Can we talk about sustainable clothing? What do we do at Bamford to lighten our footprint?


Over the course of this year, as the spotlight has been shone on plastics and reducing global waste, the fashion and clothing industry has in turn also come under increased scrutiny. As consumers we are finally beginning to ask more questions about the way our clothes are produced, the waste the fashion industry generates and the impact this has on our planet.

Most importantly, we are finally acknowledging that ‘fast fashion’ and our culture of throwing away garments as soon as that year’s ‘season’ has passed is simply not sustainable for the earth – far worse, it’s devastating it. The figures about how much of the earth’s resources we lean on to make garments and how much space we take up to store discarded clothing in landfill are terrifying.

Since we first launched Bamford’s line of clothing twelve years ago, our focus has always been to produce garments that are timeless in their design and made to last – we want you to wear them for years and we certainly don’t want you to throw them away. This begins with the natural fibres we work with; they are of the highest quality, meaning that they will not lose their strength or appearance in the way that man-made or lower-quality fibres will. I am very proud of the fact that one of our store managers in London continues to wear a Bamford knit that she has had for 10 years.

One of the questions our team at Bamford and I are most often asked, is ‘how sustainable is your clothing?’. The honest answer is that when it comes to clothing, sustainability is a term that is very hard to define; there are so many facets and factors that come into play when you consider what makes something sustainable that it’s questionable whether we can define it or talk about sustainable clothing at all. There are so many conflicts: environmental impact versus buying Fairtrade; organic versus local. Organic cotton may be grown using methods that have a low impact on the environment, but if that cotton is then turned into garments that are discarded after a season or shipped across the world creating carbon emissions, can we really call that sustainable?

One of the hurdles we come across is that there is no over-riding governing body for the industry.
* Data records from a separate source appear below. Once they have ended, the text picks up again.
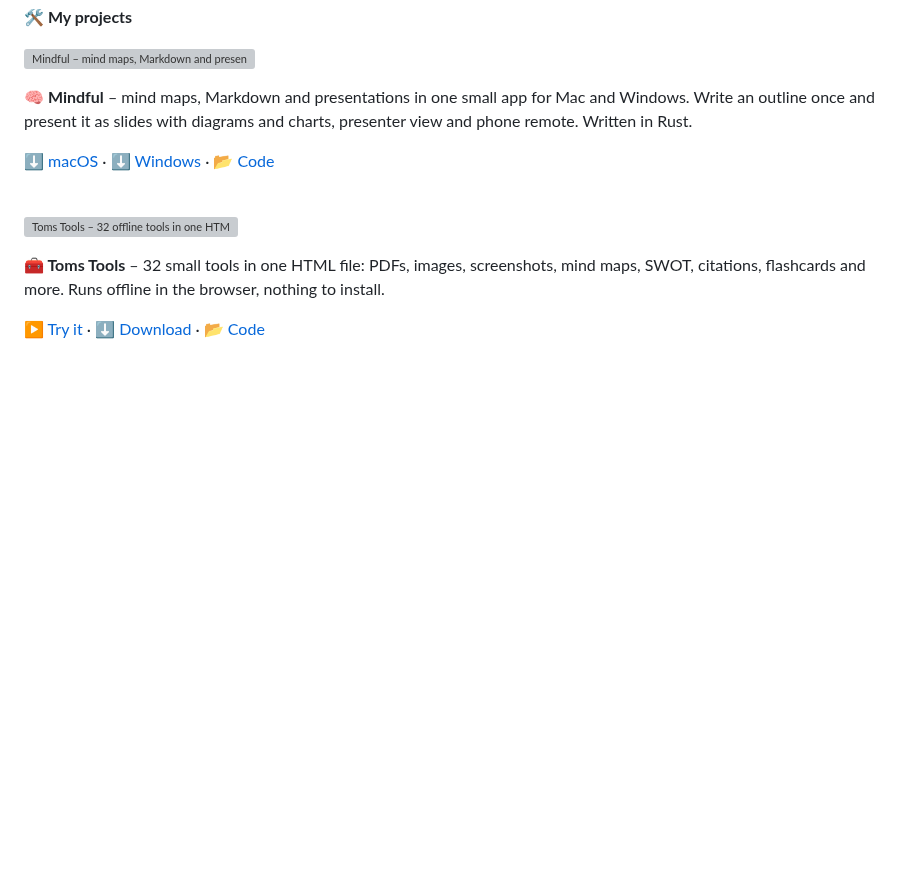
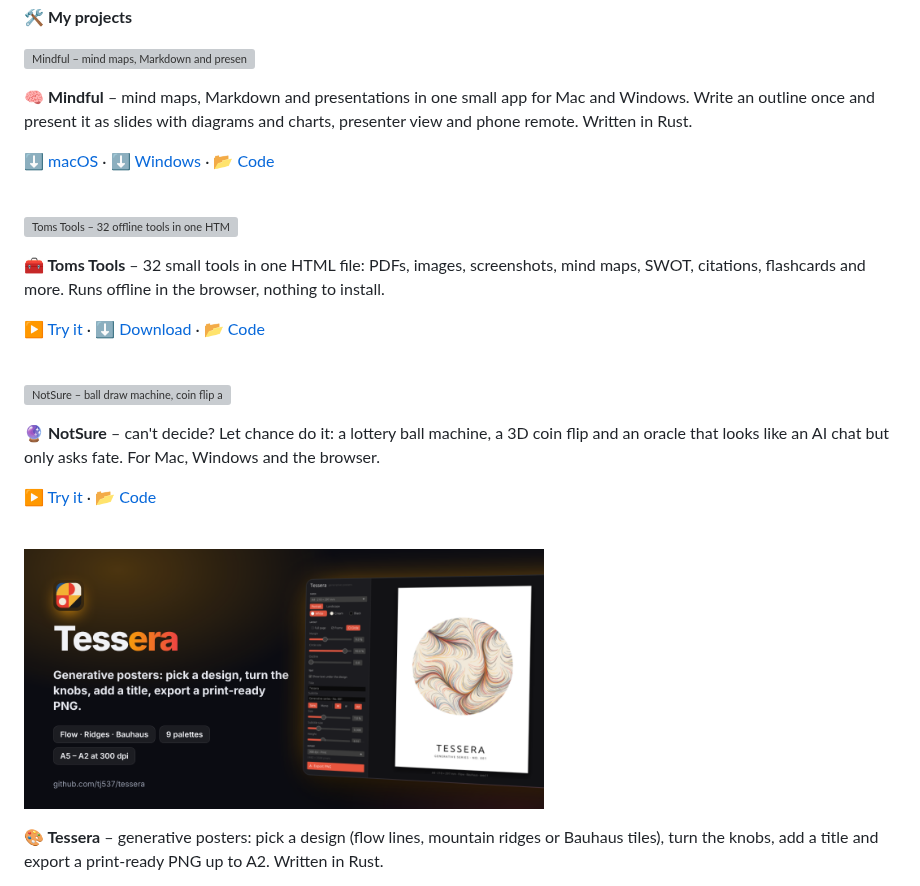
Before and after one commit to tj537/tj537, a Markdown page: README.md, the part around one of its changes. Rendered like a GitHub page; pictures changed too: images/tessera.png (added); blank space fills up the shorter version; grey boxes are pictures that could not be loaded.

Commit message:
Add NotSure and Tessera to the profile
Co-Authored-By: Claude Opus 5.5 <noreply@anthropic.com>
Claude-Session: https://claude.ai/code/session_01RKXrR3jmkKXLL4zCpXVH5i

```diff
--- a/README.md
+++ b/README.md
@@ -25,3 +25,17 @@ I build small apps that I want to use myself – and learn programming with AI a
 
 [▶️ Try it](https://tj537.github.io/toms-tools/) · [⬇️ Download](https://github.com/tj537/toms-tools/releases/latest/download/toms-tools.html) · [📂 Code](https://github.com/tj537/toms-tools)
 
+<br>
+
+<a href="https://github.com/tj537/notsure"><img src="https://raw.githubusercontent.com/tj537/notsure/main/docs/social-preview.png" alt="NotSure – ball draw machine, coin flip and an AI oracle that lets chance decide" width="520"></a>
+
+**🔮 NotSure** – can't decide? Let chance do it: a lottery ball machine, a 3D coin flip and an oracle that looks like an AI chat but only asks fate. For Mac, Windows and the browser.
+
+[▶️ Try it](https://tj537.github.io/notsure/) · [📂 Code](https://github.com/tj537/notsure)
+
+<br>
+
+<a href="https://github.com/tj537/tessera"><img src="images/tessera.png" alt="Tessera – generative posters" width="520"></a>
+
+**🎨 Tessera** – generative posters: pick a design (flow lines, mountain ridges or Bauhaus tiles), turn the knobs, add a title and export a print-ready PNG up to A2. Written in Rust.
+
```
Also changed, not shown: other parts of README.md (+3 -1 lines).
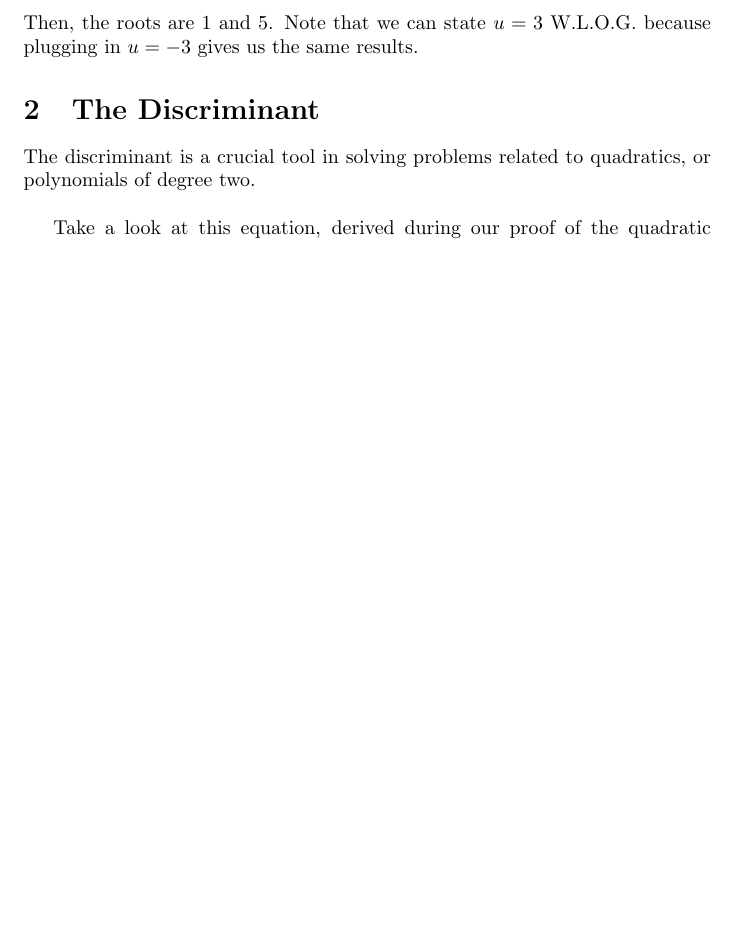
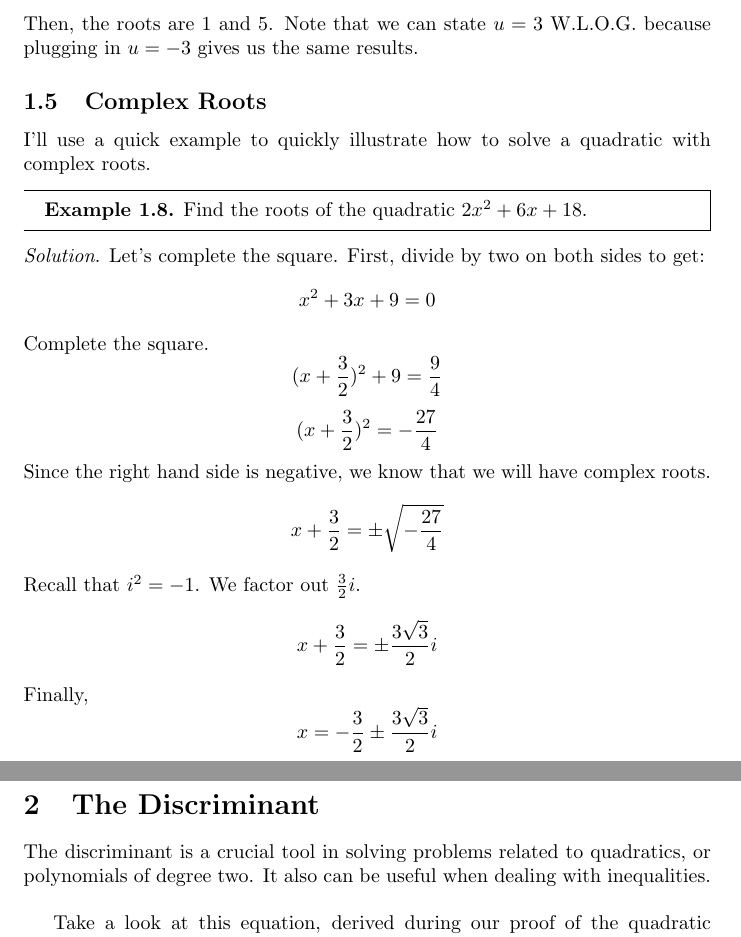
Before and after one commit to focus-learning/focus-learning.github.io, a LaTeX paper (algebra/intro-to-quadratics/intro-to-quadratics.tex): part of page 4 of 5 before the commit and two parts of pages 4 and 5 of 5 after it, the two joined at a grey line, cut so that both start at the same text, the shorter picture padded with empty space. Compiled offline with pdfLaTeX.

Commit message:
add 1.5 complex example

```diff
--- a/algebra/intro-to-quadratics/intro-to-quadratics.tex
+++ b/algebra/intro-to-quadratics/intro-to-quadratics.tex
@@ -91,9 +91,25 @@ $$4-u^2=5$$
 $$u=3$$
 Then, the roots are 1 and $5$. Note that we can state $u=3$ W.L.O.G. because plugging in $u=-3$ gives us the same results.
 
+\subsection{Complex Roots}
+I'll use a quick example to quickly illustrate how to solve a quadratic with complex roots.
+\begin{mdframed}
+  \textbf{Example 1.8.} Find the roots of the quadratic $2x^2+6x+18$.
+\end{mdframed}
+\textit{Solution}. Let's complete the square. First, divide by two on both sides to get: $$x^2+3x+9=0$$
+Complete the square.
+$$(x+\frac{3}{2})^2+9=\frac{9}{4}$$
+$$(x+\frac{3}{2})^2=-\frac{27}{4}$$
+Since the right hand side is negative, we know that we will have complex roots.
+$$x+\frac{3}{2}=\pm\sqrt{-\frac{27}{4}}$$
+Recall that $i^2=-1$. We factor out $\frac{3}{2}i$.
+$$x+\frac{3}{2}=\pm\frac{3\sqrt{3}}{2}i$$
+Finally,
+$$x=-\frac{3}{2}\pm\frac{3\sqrt{3}}{2}i$$
+
 
 \section{The Discriminant}
-The discriminant is a crucial tool in solving problems related to quadratics, or polynomials of degree two.\\
+The discriminant is a crucial tool in solving problems related to quadratics, or polynomials of degree two. It also can be useful when dealing with inequalities.\\
 
 Take a look at this equation, derived during our proof of the quadratic formula.
 $$(x+\frac{b}{2a})^2=\frac{b^2-4ac}{4a^2}$$\\
```
Also changed, not shown: algebra/intro-to-quadratics/intro-to-quadratics.pdf, 5 other files.
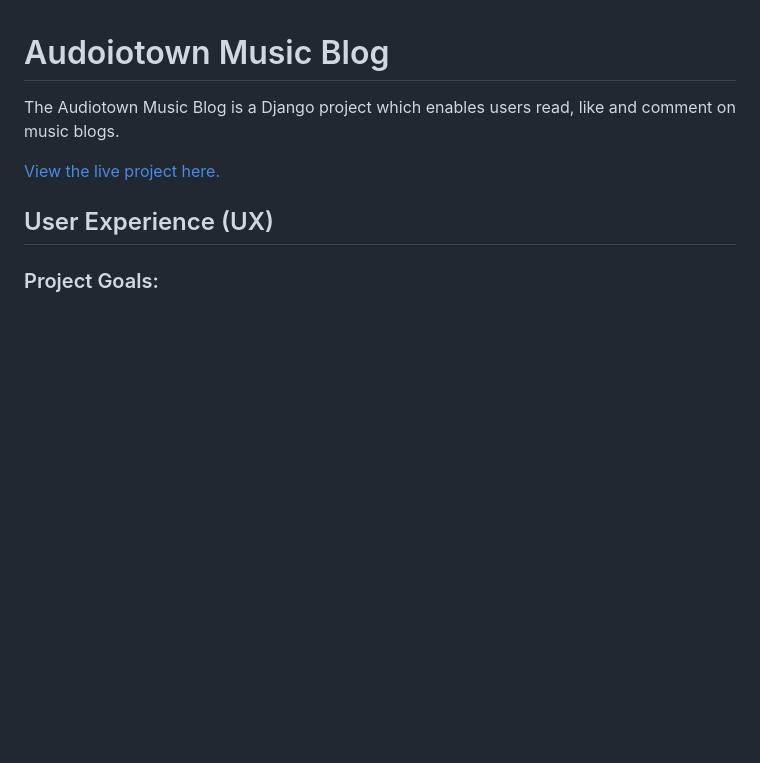
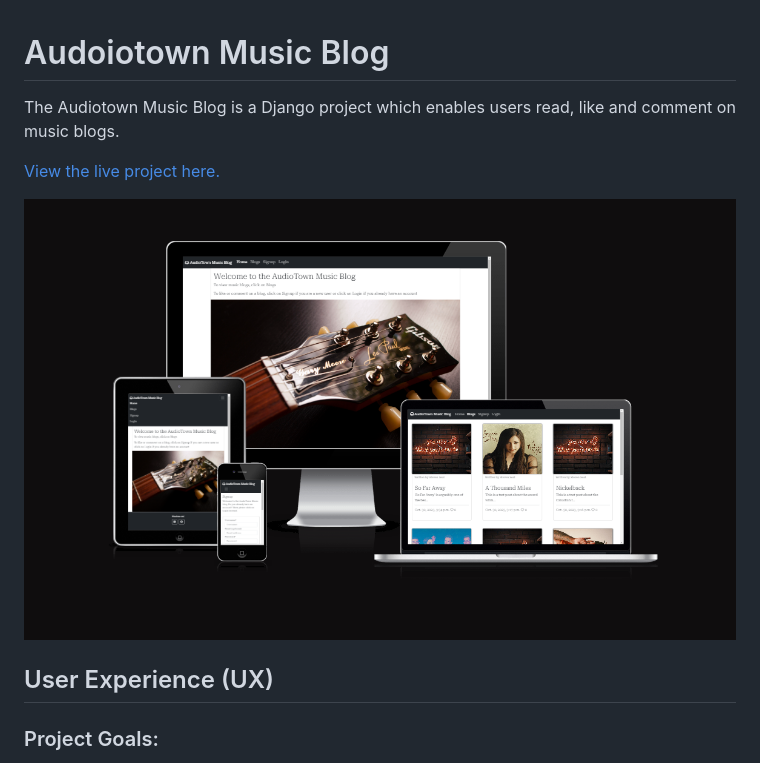
Before and after one commit to sategie/Music-Blog, a Markdown page: README.md, the part around the change. Rendered like a GitHub page; pictures changed too: blog/documentation/am-i-responsive.png (added); blank space fills up the shorter version.

Commit message:
Add responsiveness image in Readme

```diff
--- a/README.md
+++ b/README.md
@@ -3,6 +3,8 @@
 The Audiotown Music Blog is a Django project which enables users read, like and comment on music blogs.
 
 [View the live project here.](https://audiotown-music-blog-8325eb2cec3b.herokuapp.com/)
+
+![Image of AudioTown Music Blog app on different screen sizes and showing the different screens of the app](blog/documentation/am-i-responsive.png)
 
 
 ## User Experience (UX)
```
Unlike the organic food industry, which is regulated and has its standards certified by the Soil Association, in clothing it is up to designers and companies to be responsible for our actions and to be transparent with our customers. We produce clothing, and to do so we use the earth’s resources, but there are things we can to do lessen our environmental impact. This needs to start with a careful assessment of the entire supply chain – to trace it right back to the raw materials and to look at where those garments may end up – and when.

At Bamford, we examine each step of our design process and lifecycle of our garments from conception to store, and even beyond. I’ve put together a short list below, which outlines just some of the steps we take.

1. Everything begins with the fibres we are choosing and the way these fibres are dyed. We have made significant investment in Greenpeace’s certified Detox yarn, which gives us absolute confidence that we are minimising any harmful chemicals being released into the water and into nature.

2. We look at the waste we generate throughout our entire production processes. Whether it’s reducing our energy consumption, water or the fabric that’s left on the cutting room floor (we give these offcuts new life as Christmas teddy bears for children), we are continuously trying to make improvements at every level.

3. We do not only consider the environmental impact of our actions but also our social responsibility. Many brands using the terms ‘organic cotton’ and ‘sustainable fabrics’ as catch-all terms to imply that they are being responsible, yet in fact they are producing thousands of units at a very low cost with little regard for the working conditions of their makers. We continue to support smaller factories where we know the factory workers are treated fairly and have a positive healthy working environment.

4. We also look at the garment’s life beyond the point of sale. We provide a free repairs service whereby if your knitwear develops a nick or a hole, you can return it to us and we will send it back to the maker to have them mend it for you; and an in-store cashmere wash to care for the delicate fibres without using harsh chemicals.

I read an article recently in which Patagonia’s general manager offered some insight into his company’s beliefs. He said, ‘We are a responsible company, in that we challenge ourselves to minimise our impact on the planet.’

It’s an insightful sentiment, one that mirrors my own thoughts on the subject and the values we strive to uphold at Bamford. We’re not perfect but we’re doing everything we can to examine our behaviour, to change and adapt and to take responsibility for our garments and their lifecycle to help you as consumers make the best choices you can.